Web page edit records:
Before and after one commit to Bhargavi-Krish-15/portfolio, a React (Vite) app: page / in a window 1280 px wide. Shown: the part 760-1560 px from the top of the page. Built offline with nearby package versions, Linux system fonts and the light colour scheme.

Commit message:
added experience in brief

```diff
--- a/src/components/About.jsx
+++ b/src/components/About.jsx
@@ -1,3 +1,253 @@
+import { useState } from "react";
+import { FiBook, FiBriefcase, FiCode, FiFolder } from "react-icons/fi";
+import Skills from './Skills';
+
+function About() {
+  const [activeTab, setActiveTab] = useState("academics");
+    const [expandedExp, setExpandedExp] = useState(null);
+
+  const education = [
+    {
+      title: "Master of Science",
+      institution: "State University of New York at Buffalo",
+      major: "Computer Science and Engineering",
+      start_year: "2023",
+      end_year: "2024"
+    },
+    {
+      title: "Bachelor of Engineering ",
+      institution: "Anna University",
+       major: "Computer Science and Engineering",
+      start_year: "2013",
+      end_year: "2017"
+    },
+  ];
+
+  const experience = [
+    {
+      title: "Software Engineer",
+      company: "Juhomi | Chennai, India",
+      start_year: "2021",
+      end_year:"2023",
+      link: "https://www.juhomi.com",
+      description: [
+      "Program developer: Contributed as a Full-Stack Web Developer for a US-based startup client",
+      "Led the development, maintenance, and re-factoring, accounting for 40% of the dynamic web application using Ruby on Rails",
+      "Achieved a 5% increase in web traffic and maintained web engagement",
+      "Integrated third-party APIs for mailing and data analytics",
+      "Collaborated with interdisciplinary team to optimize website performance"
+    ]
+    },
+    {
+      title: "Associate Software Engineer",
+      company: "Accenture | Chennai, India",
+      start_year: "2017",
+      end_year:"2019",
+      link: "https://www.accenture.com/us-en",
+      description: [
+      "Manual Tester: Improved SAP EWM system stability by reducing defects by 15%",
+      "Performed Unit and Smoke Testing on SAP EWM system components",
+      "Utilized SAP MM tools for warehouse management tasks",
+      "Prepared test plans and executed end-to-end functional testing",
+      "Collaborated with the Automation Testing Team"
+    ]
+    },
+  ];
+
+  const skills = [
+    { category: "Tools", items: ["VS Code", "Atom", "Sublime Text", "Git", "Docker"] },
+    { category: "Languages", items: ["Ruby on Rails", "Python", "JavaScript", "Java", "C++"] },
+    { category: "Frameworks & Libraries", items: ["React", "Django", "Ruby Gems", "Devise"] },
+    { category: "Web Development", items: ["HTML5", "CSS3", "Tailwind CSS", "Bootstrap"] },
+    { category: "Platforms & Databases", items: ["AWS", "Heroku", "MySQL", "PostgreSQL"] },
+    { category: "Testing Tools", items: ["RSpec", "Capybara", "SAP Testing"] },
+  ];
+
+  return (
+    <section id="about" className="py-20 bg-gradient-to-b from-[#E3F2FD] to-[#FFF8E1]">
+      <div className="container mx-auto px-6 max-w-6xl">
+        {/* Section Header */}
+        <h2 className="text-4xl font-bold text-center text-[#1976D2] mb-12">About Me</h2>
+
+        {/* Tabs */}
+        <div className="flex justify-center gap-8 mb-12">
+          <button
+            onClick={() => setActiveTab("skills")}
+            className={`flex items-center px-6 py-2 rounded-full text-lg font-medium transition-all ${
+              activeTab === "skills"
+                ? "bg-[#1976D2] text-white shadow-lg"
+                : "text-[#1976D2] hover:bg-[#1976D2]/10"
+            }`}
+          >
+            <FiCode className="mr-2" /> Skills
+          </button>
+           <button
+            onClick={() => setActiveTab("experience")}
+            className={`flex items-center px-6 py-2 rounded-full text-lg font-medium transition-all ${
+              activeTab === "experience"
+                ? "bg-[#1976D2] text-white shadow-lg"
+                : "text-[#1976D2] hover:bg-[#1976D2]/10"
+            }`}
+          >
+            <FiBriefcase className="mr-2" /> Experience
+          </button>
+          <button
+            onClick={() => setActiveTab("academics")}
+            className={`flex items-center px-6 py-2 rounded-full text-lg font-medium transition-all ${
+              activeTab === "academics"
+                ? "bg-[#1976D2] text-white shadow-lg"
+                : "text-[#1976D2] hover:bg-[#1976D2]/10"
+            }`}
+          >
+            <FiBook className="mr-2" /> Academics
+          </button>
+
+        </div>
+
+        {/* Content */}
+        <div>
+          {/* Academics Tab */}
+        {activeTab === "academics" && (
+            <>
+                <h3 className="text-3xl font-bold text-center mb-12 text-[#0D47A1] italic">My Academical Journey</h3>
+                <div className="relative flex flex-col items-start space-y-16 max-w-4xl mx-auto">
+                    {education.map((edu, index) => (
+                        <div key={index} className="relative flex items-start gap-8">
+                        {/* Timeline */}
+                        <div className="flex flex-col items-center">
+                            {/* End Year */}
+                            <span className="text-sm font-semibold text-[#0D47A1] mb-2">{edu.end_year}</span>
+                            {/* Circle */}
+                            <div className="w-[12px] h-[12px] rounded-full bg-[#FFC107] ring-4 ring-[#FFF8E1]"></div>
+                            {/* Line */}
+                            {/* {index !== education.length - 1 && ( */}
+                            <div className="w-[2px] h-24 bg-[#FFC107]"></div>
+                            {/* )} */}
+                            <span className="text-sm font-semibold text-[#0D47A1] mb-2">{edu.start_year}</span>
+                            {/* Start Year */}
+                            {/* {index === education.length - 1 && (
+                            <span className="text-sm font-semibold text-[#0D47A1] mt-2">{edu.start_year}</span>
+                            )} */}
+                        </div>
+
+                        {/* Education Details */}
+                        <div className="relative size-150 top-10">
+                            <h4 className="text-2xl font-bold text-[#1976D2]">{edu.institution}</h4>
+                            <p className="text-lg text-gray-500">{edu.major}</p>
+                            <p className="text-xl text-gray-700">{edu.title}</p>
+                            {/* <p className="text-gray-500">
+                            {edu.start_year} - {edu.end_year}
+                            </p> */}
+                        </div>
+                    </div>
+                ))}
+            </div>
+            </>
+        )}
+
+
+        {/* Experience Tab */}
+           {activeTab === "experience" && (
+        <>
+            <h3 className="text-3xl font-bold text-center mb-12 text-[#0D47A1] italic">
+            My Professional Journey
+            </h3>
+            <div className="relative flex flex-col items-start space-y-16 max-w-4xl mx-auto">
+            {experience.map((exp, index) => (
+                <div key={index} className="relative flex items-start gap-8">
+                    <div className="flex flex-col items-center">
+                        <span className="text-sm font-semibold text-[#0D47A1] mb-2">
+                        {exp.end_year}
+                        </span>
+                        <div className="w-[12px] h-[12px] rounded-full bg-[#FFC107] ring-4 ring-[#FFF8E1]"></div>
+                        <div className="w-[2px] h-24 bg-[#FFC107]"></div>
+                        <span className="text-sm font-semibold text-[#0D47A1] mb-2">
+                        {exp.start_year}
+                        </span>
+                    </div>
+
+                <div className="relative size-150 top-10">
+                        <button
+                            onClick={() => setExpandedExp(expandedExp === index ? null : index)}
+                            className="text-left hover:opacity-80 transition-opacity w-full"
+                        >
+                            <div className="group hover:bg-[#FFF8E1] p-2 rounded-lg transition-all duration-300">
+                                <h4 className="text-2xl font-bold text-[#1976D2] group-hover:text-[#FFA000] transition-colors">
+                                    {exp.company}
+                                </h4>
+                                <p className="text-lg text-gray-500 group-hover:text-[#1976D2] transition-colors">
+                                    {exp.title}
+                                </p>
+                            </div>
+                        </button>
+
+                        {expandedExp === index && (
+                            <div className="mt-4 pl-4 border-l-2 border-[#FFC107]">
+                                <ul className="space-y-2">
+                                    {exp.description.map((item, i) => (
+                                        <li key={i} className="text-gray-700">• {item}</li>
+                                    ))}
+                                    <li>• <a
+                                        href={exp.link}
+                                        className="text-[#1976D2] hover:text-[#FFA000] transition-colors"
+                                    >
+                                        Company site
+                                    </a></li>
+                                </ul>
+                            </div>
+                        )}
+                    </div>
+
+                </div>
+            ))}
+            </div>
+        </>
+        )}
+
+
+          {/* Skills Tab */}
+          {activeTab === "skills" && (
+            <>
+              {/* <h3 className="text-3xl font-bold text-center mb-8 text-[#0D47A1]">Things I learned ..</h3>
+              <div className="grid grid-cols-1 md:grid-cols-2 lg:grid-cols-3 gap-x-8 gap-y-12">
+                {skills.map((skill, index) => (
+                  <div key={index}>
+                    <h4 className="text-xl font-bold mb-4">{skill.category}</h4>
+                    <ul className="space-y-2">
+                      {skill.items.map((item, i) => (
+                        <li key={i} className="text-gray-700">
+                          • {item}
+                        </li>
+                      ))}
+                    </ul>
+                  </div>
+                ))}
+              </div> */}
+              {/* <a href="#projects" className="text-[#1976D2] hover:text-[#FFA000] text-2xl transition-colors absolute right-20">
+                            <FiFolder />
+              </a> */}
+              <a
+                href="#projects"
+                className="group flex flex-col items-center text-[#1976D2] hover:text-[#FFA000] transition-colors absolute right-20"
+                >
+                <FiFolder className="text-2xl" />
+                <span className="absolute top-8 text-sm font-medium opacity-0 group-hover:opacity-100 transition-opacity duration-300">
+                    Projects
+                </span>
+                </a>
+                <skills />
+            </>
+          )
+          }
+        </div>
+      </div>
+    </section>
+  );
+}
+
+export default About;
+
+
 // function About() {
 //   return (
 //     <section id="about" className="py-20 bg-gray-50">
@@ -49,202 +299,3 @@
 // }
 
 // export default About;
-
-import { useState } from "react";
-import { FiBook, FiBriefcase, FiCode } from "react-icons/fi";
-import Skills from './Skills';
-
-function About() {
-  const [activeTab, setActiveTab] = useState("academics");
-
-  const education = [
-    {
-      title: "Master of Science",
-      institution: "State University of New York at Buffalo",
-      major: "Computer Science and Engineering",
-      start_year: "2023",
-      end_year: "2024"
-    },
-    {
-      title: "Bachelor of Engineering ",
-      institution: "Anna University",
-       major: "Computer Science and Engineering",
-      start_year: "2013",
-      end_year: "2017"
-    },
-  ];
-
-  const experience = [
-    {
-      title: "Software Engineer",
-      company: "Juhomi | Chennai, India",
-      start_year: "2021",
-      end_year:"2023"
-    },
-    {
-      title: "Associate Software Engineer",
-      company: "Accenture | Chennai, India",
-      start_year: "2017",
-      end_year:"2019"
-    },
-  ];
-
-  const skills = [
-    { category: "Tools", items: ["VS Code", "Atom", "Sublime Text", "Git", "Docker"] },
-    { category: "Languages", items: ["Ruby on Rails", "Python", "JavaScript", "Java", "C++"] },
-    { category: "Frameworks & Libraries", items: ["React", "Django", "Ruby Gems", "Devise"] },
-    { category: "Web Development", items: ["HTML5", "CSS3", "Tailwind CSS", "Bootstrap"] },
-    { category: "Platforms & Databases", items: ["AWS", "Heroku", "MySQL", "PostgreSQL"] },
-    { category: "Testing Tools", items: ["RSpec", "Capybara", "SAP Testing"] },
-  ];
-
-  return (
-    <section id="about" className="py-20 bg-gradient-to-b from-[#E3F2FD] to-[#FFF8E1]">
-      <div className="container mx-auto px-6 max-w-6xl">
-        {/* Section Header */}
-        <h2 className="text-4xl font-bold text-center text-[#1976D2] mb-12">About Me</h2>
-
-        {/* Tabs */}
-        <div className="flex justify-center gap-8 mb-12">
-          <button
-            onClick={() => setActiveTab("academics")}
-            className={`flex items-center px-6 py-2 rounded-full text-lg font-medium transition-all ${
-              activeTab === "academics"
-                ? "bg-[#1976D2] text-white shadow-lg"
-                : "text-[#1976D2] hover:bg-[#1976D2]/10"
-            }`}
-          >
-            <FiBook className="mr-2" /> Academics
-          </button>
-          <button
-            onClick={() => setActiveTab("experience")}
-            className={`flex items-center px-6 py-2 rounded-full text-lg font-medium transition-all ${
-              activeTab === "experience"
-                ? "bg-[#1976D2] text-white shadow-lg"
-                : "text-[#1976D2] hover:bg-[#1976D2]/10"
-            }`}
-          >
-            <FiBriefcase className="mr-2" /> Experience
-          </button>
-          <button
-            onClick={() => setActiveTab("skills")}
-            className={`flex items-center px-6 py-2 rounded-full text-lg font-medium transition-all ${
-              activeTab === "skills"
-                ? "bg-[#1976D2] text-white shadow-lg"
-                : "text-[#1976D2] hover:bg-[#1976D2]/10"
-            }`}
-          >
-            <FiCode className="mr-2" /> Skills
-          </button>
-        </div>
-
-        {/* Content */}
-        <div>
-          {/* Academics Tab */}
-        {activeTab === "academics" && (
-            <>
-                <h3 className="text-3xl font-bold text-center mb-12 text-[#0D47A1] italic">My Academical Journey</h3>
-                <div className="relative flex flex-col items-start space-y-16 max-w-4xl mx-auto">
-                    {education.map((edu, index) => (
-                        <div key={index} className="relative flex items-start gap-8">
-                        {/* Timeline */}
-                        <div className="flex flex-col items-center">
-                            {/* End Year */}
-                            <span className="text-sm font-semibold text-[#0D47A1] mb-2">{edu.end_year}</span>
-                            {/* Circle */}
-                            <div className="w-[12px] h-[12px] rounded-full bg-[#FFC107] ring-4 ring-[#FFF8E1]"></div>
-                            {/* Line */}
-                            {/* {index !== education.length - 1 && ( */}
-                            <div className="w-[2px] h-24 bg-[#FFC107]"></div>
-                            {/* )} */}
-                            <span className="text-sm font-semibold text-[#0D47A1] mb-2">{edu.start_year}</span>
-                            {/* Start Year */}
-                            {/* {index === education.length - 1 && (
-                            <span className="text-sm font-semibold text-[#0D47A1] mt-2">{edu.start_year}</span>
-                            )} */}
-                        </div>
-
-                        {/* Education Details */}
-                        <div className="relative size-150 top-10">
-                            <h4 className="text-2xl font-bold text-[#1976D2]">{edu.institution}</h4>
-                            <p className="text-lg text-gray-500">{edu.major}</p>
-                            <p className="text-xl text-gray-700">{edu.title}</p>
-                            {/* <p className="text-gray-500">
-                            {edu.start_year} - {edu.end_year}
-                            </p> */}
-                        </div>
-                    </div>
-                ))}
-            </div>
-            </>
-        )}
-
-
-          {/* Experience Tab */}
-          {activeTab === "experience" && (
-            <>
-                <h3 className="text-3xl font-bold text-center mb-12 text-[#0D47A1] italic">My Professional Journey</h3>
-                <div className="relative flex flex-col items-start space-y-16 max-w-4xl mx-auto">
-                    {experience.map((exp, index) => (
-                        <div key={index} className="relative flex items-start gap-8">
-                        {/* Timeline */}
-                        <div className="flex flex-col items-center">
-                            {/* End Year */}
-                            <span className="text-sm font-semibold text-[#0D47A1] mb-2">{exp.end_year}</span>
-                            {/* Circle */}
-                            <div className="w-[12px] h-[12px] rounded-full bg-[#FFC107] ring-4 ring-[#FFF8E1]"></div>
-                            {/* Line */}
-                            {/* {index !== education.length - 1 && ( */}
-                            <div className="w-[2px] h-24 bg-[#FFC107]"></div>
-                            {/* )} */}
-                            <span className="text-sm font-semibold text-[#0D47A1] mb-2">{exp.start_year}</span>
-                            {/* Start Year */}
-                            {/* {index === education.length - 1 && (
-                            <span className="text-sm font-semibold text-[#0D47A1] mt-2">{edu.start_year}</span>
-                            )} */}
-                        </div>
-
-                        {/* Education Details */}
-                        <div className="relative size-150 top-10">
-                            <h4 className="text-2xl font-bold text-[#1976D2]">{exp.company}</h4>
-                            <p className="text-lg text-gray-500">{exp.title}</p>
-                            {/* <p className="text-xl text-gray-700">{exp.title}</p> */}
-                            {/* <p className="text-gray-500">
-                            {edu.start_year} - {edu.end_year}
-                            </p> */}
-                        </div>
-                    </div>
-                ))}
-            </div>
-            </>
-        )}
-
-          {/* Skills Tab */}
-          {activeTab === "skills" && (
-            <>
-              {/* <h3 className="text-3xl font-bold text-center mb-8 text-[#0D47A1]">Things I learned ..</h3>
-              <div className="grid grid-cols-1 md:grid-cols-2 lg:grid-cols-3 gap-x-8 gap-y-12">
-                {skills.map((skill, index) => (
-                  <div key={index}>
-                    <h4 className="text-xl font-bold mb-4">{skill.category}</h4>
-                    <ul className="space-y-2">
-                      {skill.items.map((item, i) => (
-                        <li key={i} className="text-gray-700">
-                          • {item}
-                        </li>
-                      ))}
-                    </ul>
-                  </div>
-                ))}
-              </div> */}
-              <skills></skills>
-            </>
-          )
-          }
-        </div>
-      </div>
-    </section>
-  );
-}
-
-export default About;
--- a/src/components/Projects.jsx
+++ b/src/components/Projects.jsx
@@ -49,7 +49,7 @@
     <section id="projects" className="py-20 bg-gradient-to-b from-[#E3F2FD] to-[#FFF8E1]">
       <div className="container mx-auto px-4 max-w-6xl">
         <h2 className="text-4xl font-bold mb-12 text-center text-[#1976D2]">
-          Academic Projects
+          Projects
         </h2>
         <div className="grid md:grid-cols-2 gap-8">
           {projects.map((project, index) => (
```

Exercise requirements: Among the lines of the preceding data, which ones hold the word "setActiveTab"? List them.

Task solution:
+  const [activeTab, setActiveTab] = useState("academics");
+            onClick={() => setActiveTab("skills")}
+            onClick={() => setActiveTab("experience")}
+            onClick={() => setActiveTab("academics")}
-  const [activeTab, setActiveTab] = useState("academics");
-            onClick={() => setActiveTab("academics")}
-            onClick={() => setActiveTab("experience")}
-            onClick={() => setActiveTab("skills")}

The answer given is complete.